A business author, George Cloutier, recently penned a book and five bullet points were provided in the September "Go" issue.  (I would link to this guy, his book and this article, but I hated them all so much that I refuse to provide any publicity.  If you really want to find the article, you can Google with the key info from above.)

Here are the five bullet points, pulled directly from the September "Go" issue:

Leaving early for little Suzy's ballet recital won't cut it. She'll pout and stamp her feet now, but she'll thank you later when you can pay for college.

Never hand over the reins, no matter how senior the employee.

Tell your employees: "Don't think; obey." You want them to do what you say, not what they think.

Team meetings should be quick and informational, not motivational. Group hugs don't improve performance.

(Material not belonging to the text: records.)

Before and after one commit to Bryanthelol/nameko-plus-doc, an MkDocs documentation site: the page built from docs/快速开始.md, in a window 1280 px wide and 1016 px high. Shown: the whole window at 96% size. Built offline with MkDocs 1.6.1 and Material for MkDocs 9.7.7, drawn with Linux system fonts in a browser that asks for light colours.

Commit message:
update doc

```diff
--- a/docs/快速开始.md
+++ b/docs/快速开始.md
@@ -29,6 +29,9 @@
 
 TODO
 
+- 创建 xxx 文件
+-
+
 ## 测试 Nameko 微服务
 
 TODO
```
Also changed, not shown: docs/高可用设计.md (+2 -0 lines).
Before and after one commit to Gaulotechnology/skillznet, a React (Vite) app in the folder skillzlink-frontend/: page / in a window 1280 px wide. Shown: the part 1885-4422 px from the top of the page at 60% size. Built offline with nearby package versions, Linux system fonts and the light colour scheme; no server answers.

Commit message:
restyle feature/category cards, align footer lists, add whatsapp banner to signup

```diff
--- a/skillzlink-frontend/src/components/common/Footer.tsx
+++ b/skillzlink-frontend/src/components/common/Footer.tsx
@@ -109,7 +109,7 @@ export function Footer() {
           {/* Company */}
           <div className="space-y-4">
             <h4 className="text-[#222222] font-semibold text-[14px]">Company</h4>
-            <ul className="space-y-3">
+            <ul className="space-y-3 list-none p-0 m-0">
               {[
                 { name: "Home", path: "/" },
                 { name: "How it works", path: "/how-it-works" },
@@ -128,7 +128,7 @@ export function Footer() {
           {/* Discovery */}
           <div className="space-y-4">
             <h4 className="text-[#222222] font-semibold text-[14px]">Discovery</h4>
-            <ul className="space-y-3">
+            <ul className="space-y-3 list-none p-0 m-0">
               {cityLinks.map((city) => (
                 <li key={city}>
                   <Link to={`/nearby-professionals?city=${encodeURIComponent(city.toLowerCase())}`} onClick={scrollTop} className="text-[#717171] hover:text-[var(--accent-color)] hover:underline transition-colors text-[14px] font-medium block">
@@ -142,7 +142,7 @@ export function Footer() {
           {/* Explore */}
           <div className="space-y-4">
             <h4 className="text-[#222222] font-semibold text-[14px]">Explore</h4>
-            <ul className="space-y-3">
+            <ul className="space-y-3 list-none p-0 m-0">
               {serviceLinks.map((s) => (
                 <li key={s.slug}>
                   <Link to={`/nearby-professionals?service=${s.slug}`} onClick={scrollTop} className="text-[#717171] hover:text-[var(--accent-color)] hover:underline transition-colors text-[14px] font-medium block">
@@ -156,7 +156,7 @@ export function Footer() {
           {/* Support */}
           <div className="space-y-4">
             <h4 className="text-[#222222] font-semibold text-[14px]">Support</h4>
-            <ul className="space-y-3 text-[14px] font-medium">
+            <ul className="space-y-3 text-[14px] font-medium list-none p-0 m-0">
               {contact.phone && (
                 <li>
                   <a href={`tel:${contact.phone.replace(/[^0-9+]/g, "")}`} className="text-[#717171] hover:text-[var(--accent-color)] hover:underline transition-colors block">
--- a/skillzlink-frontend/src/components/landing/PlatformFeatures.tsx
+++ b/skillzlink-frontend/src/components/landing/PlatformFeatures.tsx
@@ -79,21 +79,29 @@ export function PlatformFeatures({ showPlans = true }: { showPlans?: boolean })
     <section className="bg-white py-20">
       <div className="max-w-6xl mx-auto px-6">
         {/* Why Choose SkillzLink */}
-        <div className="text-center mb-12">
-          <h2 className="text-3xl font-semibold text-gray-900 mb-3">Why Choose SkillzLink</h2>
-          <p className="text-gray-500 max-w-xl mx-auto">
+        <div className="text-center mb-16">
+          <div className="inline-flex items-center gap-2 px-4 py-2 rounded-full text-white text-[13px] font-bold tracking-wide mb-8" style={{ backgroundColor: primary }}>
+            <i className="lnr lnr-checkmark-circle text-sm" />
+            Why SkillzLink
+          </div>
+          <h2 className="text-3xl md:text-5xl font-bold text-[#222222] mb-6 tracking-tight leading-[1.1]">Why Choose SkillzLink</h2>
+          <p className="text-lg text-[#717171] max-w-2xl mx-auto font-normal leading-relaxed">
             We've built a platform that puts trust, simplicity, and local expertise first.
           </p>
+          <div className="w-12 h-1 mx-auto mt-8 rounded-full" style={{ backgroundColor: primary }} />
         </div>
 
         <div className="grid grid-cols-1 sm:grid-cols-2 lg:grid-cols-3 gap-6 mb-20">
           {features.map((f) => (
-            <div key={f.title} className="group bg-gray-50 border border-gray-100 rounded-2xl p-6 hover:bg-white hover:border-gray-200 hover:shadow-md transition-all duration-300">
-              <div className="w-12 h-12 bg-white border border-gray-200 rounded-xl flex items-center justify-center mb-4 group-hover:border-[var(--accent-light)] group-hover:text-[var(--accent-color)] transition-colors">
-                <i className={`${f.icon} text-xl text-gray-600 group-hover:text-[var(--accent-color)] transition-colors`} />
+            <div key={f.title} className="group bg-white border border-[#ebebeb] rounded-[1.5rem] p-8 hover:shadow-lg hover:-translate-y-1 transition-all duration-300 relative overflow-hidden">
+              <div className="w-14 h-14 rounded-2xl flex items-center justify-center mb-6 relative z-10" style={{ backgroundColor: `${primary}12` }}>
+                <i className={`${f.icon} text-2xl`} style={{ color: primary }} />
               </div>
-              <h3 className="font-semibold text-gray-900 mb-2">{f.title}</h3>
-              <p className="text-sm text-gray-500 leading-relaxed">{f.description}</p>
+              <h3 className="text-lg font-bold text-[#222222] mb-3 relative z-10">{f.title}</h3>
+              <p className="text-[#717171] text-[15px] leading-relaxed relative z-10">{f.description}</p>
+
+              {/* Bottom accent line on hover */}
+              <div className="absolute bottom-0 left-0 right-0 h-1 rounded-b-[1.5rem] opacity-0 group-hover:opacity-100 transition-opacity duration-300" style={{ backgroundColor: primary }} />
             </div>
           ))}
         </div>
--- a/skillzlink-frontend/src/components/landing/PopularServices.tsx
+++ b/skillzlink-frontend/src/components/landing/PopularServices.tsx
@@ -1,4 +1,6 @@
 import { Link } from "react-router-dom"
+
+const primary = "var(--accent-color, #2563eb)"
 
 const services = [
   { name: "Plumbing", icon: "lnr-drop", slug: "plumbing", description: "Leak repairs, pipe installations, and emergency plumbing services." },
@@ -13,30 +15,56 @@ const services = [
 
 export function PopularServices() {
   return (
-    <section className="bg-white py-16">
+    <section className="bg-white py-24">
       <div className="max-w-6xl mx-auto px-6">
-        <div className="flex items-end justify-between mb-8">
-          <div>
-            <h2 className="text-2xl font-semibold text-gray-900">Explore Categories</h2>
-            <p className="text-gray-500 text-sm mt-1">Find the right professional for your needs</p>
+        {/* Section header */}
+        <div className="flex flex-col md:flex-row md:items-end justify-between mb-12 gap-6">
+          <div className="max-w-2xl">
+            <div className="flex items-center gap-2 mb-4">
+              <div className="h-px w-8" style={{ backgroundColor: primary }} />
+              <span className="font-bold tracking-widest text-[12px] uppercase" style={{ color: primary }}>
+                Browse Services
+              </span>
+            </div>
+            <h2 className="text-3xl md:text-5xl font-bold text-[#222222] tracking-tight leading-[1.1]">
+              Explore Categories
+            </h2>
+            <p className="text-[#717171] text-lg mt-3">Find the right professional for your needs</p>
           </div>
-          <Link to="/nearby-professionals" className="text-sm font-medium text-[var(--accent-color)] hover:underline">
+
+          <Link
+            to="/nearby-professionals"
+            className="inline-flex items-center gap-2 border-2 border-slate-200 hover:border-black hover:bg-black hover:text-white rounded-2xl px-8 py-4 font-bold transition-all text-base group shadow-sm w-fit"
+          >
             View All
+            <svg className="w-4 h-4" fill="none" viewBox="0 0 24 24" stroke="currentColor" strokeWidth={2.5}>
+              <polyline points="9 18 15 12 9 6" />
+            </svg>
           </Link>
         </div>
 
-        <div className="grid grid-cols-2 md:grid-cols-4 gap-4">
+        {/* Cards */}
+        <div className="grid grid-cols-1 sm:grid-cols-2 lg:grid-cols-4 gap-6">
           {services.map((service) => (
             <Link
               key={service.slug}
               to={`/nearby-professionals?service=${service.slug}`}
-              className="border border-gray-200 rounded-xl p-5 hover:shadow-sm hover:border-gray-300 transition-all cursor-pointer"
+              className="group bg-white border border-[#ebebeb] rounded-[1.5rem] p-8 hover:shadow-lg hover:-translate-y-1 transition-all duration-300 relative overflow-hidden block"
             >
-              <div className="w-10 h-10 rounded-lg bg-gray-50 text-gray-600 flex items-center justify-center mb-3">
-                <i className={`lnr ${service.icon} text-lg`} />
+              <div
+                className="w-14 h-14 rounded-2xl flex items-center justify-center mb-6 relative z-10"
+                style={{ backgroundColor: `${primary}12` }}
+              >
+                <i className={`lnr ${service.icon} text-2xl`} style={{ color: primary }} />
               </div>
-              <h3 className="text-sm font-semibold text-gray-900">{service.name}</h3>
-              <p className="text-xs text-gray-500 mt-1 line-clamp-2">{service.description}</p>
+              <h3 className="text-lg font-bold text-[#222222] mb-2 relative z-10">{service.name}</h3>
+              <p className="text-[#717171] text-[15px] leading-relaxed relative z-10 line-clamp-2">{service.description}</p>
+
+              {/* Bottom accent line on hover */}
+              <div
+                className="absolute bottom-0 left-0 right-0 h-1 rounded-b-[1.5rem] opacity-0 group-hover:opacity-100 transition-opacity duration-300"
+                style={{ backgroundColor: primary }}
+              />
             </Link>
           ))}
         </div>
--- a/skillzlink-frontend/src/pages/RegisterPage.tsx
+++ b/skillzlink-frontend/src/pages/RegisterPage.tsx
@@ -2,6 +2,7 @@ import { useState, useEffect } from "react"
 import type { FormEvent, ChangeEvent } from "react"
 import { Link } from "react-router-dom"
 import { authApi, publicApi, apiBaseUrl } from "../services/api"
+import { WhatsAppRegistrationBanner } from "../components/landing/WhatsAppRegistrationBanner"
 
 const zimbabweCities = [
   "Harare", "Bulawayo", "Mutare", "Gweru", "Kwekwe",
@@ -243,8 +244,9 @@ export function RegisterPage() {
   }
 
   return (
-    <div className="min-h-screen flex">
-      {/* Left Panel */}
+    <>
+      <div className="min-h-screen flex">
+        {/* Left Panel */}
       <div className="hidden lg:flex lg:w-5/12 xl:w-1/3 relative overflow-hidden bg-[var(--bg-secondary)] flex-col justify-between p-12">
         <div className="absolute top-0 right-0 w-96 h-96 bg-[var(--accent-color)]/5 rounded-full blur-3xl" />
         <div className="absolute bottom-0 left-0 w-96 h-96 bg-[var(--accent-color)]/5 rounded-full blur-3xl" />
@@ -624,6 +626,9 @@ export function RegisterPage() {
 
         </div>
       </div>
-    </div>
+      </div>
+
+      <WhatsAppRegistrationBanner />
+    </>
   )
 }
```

Stretch out payments from 30 days to 60 or 90 days. Your vendors are your best source of interest-free financing.

In my opinion, there are so many things fundamentally wrong with this advice that I can't even begin to scratch the surface, but here are my main three issues, and the meat of what I really want to convey:

Your family is not dispensable.  It doesn't matter WHAT life stage you're rolling through- building a business or otherwise- your family will a) be your biggest support system, and b) won't understand your absence forever.  There are few things as valuable as family, so you MUST make time for them.  (Let me make you a guarantee that you can take to the bank- little Suzy would much rather have a daddy or mommy around than avoid a few student loans in the future.) 

This brings me to delegation: if you don't empower your employees, they won't stick around.  EVERYONE hates a micro manager- trust me, the 9 months I worked for a man who REFUSED to understand that I had a brain and actually could do what he told me to do without status checks every five minutes were the worst of my professional career.  Give your employees CLEAR objectives, tasks and expectations so both you and the employee will know how to grade their performance.  Steadily increase responsibility within their comfort level, and see what they do with that responsibility.  It will satisfy them professionally, and will allow you to step out of your business and into your life more (thus, seeing little Suzy's ballet.)

Lastly, your employees are your number one public (and vendors follow closely behind!)  "Public" is a PR term that basically identifies the groups of folks who you should be influencing and talking to.  Employees, Customers and Vendors are usually the top three.  So, if your employees aren't happy, you're going to screw up your business's image.  They talk to family about how horrible it is to work there, and you can bet if your secretary isn't happy, she's not going to answer the phone with a smile in her voice!  As for vendors, you'd be stupid to think that they don't talk with your competitors (who they probably sell to as well!)  So pretty soon your competitors are going to hear about how you're paying late, and I'll bet you that they will share that with their (and YOUR) potential customers.  If you want to negotiate different terms with your vendors, have a straightforward conversation with them, prior to the day before a large invoice comes due.

I really thought all of this was pretty fundamental and pretty much a no-brainer.  I'm naive to think that everyone at least tries to operate their business with integrity.  The bottom line is- if you operate like money is THE MOST IMPORTANT THING EVER, your customers, employees, family, friends and everyone else who you come in contact with won't like you.  But if that's how you want to play it...